Keratoconus is a progressive corneal condition, and regularly starts in the teenage years.  Now with Scleral lenses, people with keratoconus can have great comfortable vision. It’s always in a person’s best interest to avoid corneal transplants and other surgical procedures.

Dr. Irwin Azman specialists in the fitting of Scleral contact lenses for keratoconus, Lasik failures and complications, Pellucid Marginal Degeneration, Stevens-Johnson Syndrome, and other corneal irregularities.

Scleral Contact Lenses for Pellucid Marginal Degeneration

Pellucid Marginal Degeneration:

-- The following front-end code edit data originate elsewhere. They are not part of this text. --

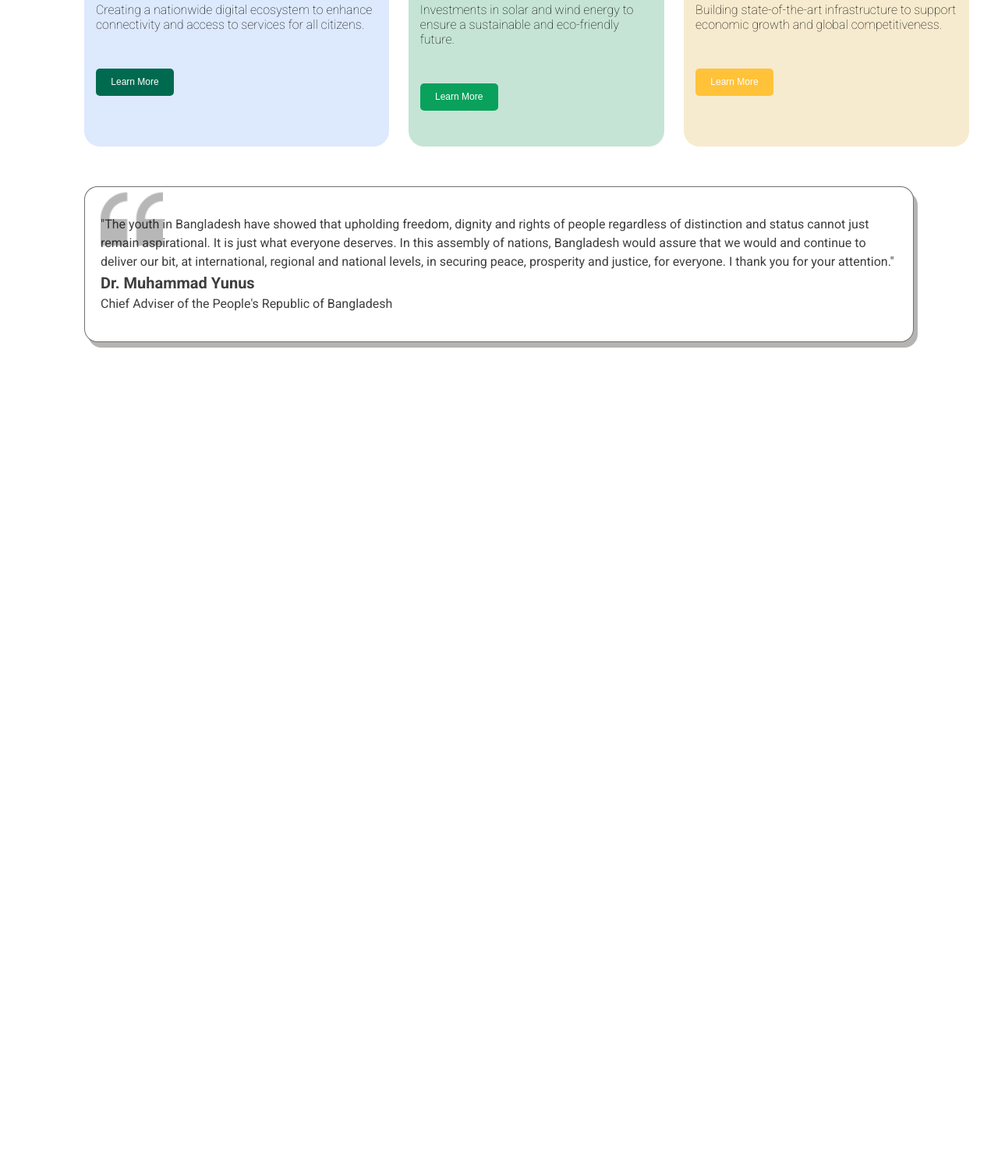
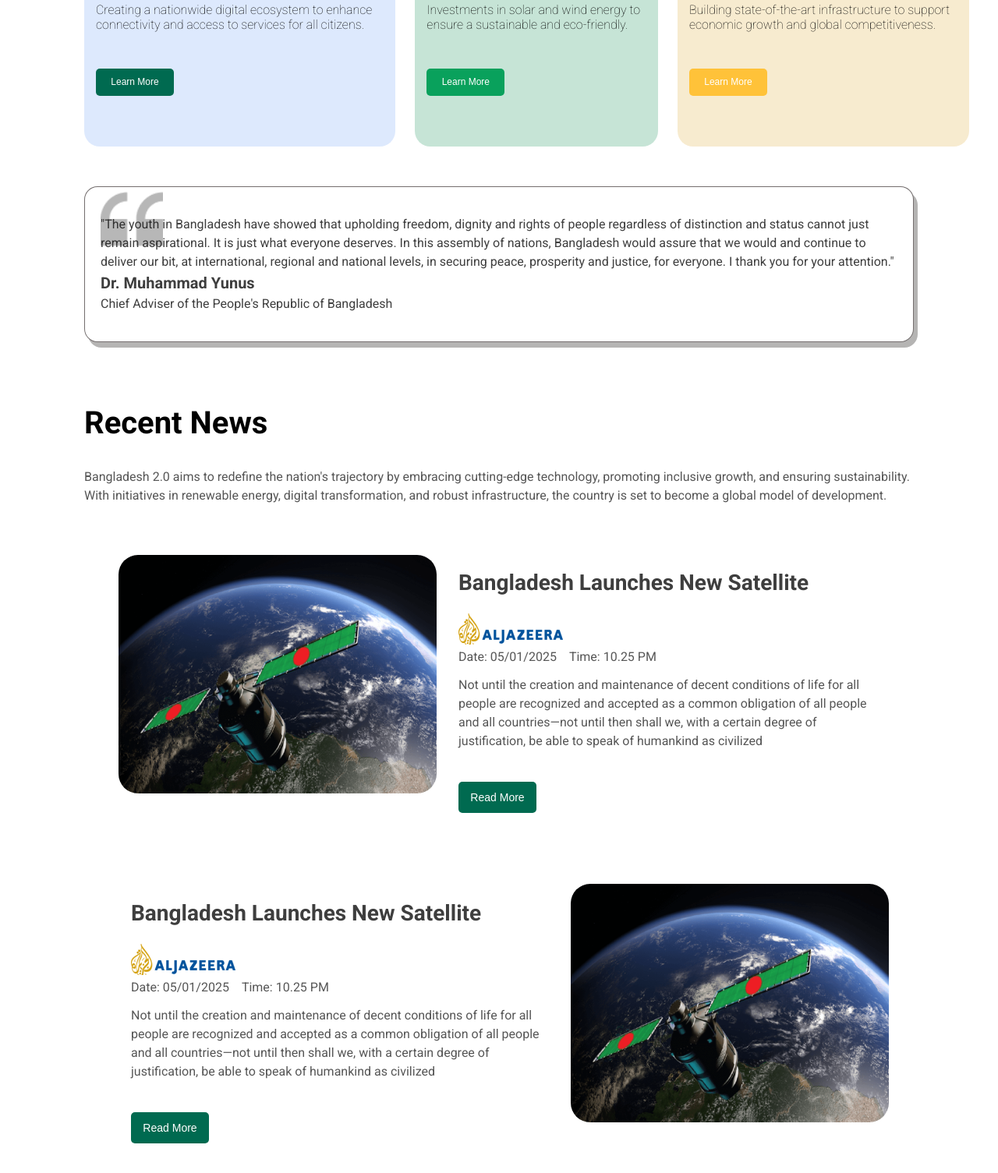
Before and after one commit to shourov5/Assignment1, a plain HTML site: page index.html in a window 1280 px wide. Shown: the part 971-2476 px from the top of the page at 78% size. Before the commit the page ends 1460 px from the top, so only its background shows below. Drawn offline with Linux system fonts and the light colour scheme.

Commit message:
added this also

```diff
--- a/index.html
+++ b/index.html
@@ -53,7 +53,7 @@
                     </div>
                     <div class="cardbox-des">
                         <h4>Green Energy</h4>
-                        <p>Investments in solar and wind energy to ensure a sustainable and eco-friendly future.</p>
+                        <p>Investments in solar and wind energy to ensure a sustainable and eco-friendly.</p>
                     </div>
                     <div class="btn-container">
                         <button class="btn">Learn More</button>
@@ -84,8 +84,45 @@
             <span class="voice-position">
             Chief Adviser of the People's Republic of Bangladesh
             </span>
-
         </p>
     </section>
+    <section id="card">
+        <h1>Recent News</h1>
+        <p>Bangladesh 2.0 aims to redefine the nation's trajectory by embracing cutting-edge technology, promoting inclusive growth, and ensuring sustainability. With initiatives in renewable energy, digital transformation, and robust infrastructure, the country is set to become a global model of development.</p>
+            <div class="card1">
+                <img class="title-img" src="assets/satelite.png" alt="">
+
+                <div class="description">
+                   <h1 class="title">Bangladesh Launches New Satellite</h1>
+                    <div class=" des-image">
+                        <img src="assets/al-jazeera.png" alt="">
+                    </div>
+                     <span class="date">Date: 05/01/2025 </span> <span class="time">Time: 10.25 PM</span>
+                    <p>Not until the creation and maintenance of decent conditions of life for all people are recognized and accepted as a common obligation of all people and all countries—not until then shall we,
+                    with a certain degree of justification, be able to speak of humankind as civilized</p>
+                    <div>
+                    <button class="btn">Read More</button>
+                    </div>
+                </div>
+            </div>
+            <div class="card2">
+                <div class="description">
+                   <h1 class="title">Bangladesh Launches New Satellite</h1>
+                    <div class=" des-image">
+                        <img src="assets/al-jazeera.png" alt="">
+                    </div>
+                     <span class="date">Date: 05/01/2025 </span> <span class="time">Time: 10.25 PM</span>
+                    <p>Not until the creation and maintenance of decent conditions of life for all people are recognized and accepted as a common obligation of all people and all countries—not until then shall we,
+                    with a certain degree of justification, be able to speak of humankind as civilized</p>
+                    <div>
+                    <button class="btn">Read More</button>
+                    </div>
+                </div>
+                <div>
+                    <img class="title-img" src="assets/satelite.png" alt="">
+                </div>
+            </div>
+    </section>
+
 </body>
 </html>
--- a/style.css
+++ b/style.css
@@ -110,7 +110,8 @@ padding: 5px;
     background-color: rgb(0, 106, 80);
 }
 .cardbox-container .cardbox2 .btn{
-    background-color:  rgb(9, 161, 92);
+
+    background-color: rgb(9, 161, 92);
 }
 .cardbox-container .cardbox3 .btn{
     background-color: rgb(255, 194, 57);
@@ -149,3 +150,133 @@ font-weight: 400;
 line-height: 24px;
 color: rgba(14, 14, 14, 0.6);
 }
+#card{
+    margin: 80px 100px;
+    height: 1200px;
+}
+#card h1{
+    font-size: 40px;
+font-weight: 700;
+line-height: 48px;
+}
+#card p{
+    font-size: 16px;
+font-weight: 400;
+line-height: 24px;
+letter-spacing: 0%;
+color: rgba(14, 14, 14, 0.7);
+}
+#card .card1{
+    margin: 30px 0;
+    display: flex;
+    justify-content: space-between;
+    align-items: center;
+    padding: 32px;
+    border-radius: 24px;
+    background: rgb(255, 255, 255);
+
+}
+#card .card1 .title-img{
+    margin-left: 12px;
+    border-radius: 25px;
+}
+#card .card1 .description{
+    margin: 0px 28px;
+    height: 310px;
+    justify-content: flex-start;
+align-items: flex-start;
+}
+#card .card1 .description .title{
+    font-size: 28px;
+font-weight: 700;
+line-height: 30px;
+letter-spacing: 0%;
+color: rgba(14, 14, 14, 0.8)
+}
+
+#card .card1 .description .date{
+    margin: 12px 0px;
+    font-size: 16px;
+font-weight: 400;
+line-height: 24px;
+gap: 12px;
+color: rgba(14, 14, 14, 0.7);
+}
+#card .card1 .description .time{
+    margin: 0px 12px;
+    font-size: 16px;
+font-weight: 400;
+line-height: 24px;
+
+color: rgba(14, 14, 14, 0.7);
+}
+#card .card1 .description p{
+    margin: 12px 0px;
+}
+#card .card1 .btn{
+    margin-top: 28px;
+width: 100px;
+height: 40px;
+border-radius: 5px;
+border-style: none;
+color: rgb(255, 255, 255);
+background-color: rgb(0, 106, 80);
+padding: 10px;
+font-size: 14px;
+}
+#card .card2{
+    margin: 50px 0;
+    display: flex;
+    justify-content: space-between;
+    align-items: center;
+    padding: 32px;
+    border-radius: 24px;
+    background: rgb(255, 255, 255);
+}
+#card .card2 .description{
+    margin: 0px 28px;
+    height: 310px;
+    justify-content: flex-start;
+align-items: flex-start;
+}
+#card .card2 .description .title{
+    font-size: 28px;
+font-weight: 700;
+line-height: 30px;
+letter-spacing: 0%;
+color: rgba(14, 14, 14, 0.8)
+}
+#card .card2 .description .date{
+    margin: 12px 0px;
+    font-size: 16px;
+font-weight: 400;
+line-height: 24px;
+gap: 12px;
+color: rgba(14, 14, 14, 0.7);
+}
+#card .card2 .description .time{
+    margin: 0px 12px;
+    font-size: 16px;
+font-weight: 400;
+line-height: 24px;
+
+color: rgba(14, 14, 14, 0.7);
+}
+#card .card2 .description p{
+    margin: 12px 0px;
+}
+#card .card2 .btn{
+    margin-top: 28px;
+width: 100px;
+height: 40px;
+border-radius: 5px;
+border-style: none;
+color: rgb(255, 255, 255);
+background-color: rgb(0, 106, 80);
+padding: 10px;
+font-size: 14px;
+}
+#card .card2 .title-img{
+    margin-left: 12px;
+    border-radius: 25px;
+}
```
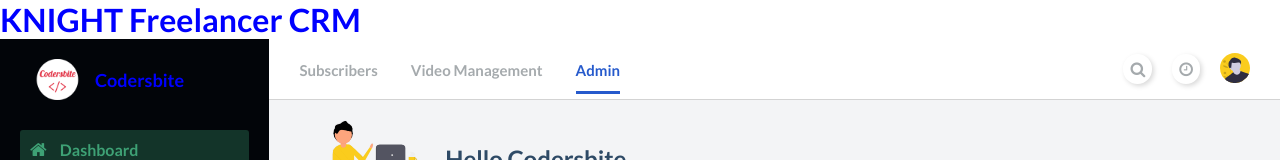
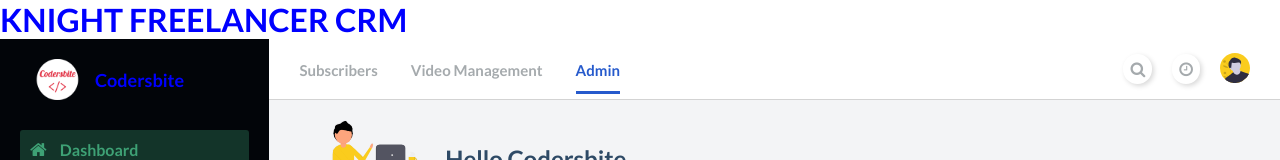
Before and after one commit to khwarij/crm.io, a plain HTML site: page index.html in a window 1280 px wide. Shown: the top 160 px of the page. Drawn offline with nearby package versions, Linux system fonts and the light colour scheme; files whose address does not match are found by name.

Commit message:
Update index.html

```diff
--- a/index.html
+++ b/index.html
@@ -11,7 +11,7 @@
     />
     <link rel="stylesheet" href="styles.css" />
     <title></title>
-    <h1>KNIGHT Freelancer CRM</h1>
+    <h1>KNIGHT FREELANCER CRM</h1>
   </head>
   <body id="body">
     <div class="container">
```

Pellucid Marginal Degeneration is a sub-category of Keratoconus. Pellucid corneas involve a larger distorted geographic area usually extending from the inferior corneal margins up to the center of the cornea. It is not unusual for 50% or more of the corneal surface to be involved. Because so much of the cornea can be affected, fitting this type of cornea can be challenging. The problem we face as eye care practitioners is fitting the steep areas if the cornea without adversely affecting the flatter areas.

Scleral Lenses:

Scleral contacts are large-diameter gas permeable contact lenses specially designed to vault the entire corneal surface and rest on the “white” of the eye (sclera). In doing so, scleral lenses functionally replace the irregular cornea with a perfectly smooth optical surface to correct vision problems caused by, keratoconus, Lasik failures, post-surgical complications, and other corneal irregularities.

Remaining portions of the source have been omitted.